If you want to take advantage of these sites, write unique, value-adding articles that add to the communities.
Social Media & Blog Syndication
Social media sites are often mistaken for sales platforms. I guess they are to some extent, and it’s not wrong to think of them that way, but it’s probably more useful to see them as connection tools. They’re called social networks for a reason. They’re made for socializing.
On this list, you’ll find social networks, social bookmarking sites, as well as places you can go to submit your blog content.
- Google+ (this social network might be on its way out; the verdict is still out on that one)
- ReverbNation (gigs and placement opportunities can also be found through ReverbNation; technically, it’s also an email marketing platform)
- Myspace (the new Myspace is a little different, but it can still be used to market your music)
- Blog Engage
- Meltwater IceRocket
Touring & Live Performance
Sites you can use to promote your shows.

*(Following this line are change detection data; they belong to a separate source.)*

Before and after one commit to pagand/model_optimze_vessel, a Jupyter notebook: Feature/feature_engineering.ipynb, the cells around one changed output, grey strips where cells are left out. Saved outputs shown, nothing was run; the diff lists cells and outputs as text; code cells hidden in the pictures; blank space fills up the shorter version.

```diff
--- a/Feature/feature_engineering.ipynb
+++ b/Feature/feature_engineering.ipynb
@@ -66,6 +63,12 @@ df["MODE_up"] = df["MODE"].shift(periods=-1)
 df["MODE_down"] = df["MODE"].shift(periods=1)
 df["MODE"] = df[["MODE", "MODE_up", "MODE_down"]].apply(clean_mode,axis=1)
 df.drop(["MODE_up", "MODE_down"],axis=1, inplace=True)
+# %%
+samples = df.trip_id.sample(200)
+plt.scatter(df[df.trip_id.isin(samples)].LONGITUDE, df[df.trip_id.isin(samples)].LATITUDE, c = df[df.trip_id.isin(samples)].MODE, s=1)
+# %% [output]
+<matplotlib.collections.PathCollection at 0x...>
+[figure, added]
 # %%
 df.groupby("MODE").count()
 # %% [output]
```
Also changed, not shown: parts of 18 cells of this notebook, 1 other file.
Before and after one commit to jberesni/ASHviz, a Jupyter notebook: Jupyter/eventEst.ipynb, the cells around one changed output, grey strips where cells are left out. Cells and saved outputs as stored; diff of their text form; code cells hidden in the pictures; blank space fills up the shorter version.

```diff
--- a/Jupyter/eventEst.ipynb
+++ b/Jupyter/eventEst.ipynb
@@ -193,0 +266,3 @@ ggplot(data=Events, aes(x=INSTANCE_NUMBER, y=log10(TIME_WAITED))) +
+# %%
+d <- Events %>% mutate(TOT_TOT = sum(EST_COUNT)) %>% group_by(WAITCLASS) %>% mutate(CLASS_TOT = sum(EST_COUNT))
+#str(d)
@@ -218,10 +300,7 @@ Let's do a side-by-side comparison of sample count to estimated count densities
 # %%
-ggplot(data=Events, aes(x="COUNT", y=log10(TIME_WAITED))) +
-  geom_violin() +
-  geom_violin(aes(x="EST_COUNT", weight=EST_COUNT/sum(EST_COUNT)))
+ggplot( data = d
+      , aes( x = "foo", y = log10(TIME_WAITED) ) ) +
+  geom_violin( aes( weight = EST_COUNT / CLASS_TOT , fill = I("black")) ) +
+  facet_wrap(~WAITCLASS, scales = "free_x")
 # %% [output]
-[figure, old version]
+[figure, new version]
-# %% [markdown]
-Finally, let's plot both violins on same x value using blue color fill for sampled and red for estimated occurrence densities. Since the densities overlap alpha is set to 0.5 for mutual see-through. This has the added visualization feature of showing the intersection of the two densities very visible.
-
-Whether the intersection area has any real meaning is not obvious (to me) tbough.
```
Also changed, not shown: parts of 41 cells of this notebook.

Video is a powerful medium for marketing music. From music videos and acoustic performances to vlogs and rig rundowns, there are a variety of different ways to engage with your fans using video. Odd are you already know about YouTube, but are you building your presence elsewhere? It might be worth extending your reach to other video sites using a convenient tool like OneLoad.
Website marketing is really the foundation of online marketing, and if you don’t already have a website set up, that’s the best place to start. If you build your online strategy around your website, you will have an easier time keeping your marketing efforts in-line with your overall goals.
- Your website (you do have one, don’t you?)
- Satellite/sister sites (no one said you only had to have one website)
- Your friend’s website (what kind of strategic partnerships you strike up are entirely up to you; for example, you could ask a friend to place your banner on their website)
- Bandzoogle (probably the best place on the web for musicians to be building their websites; hosting isn’t free, but it isn’t expensive either)
- Weebly (a service you can use to build a website, and even a blog; they have multiple plans, including a free option)
Would you have thought of all of these sites as potential marketing channels for your music? Maybe not, but I’m sure there are others you can think of. Please leave a note in the comments letting me know what I missed; it will help everyone that finds this list!
Purchase The New Music Industry book - click HERE for details
Subscribe to The New Music Industry Podcast on iTunes for more great content
Latest posts by David Andrew Wiebe (see all)
- 081 – What Did I Accomplish in 2017? - February 22, 2018
- Weekly Digest: February 17, 2018 - February 17, 2018
- 080 – Secrets to Learning – with Ian Temple of Soundfly - February 15, 2018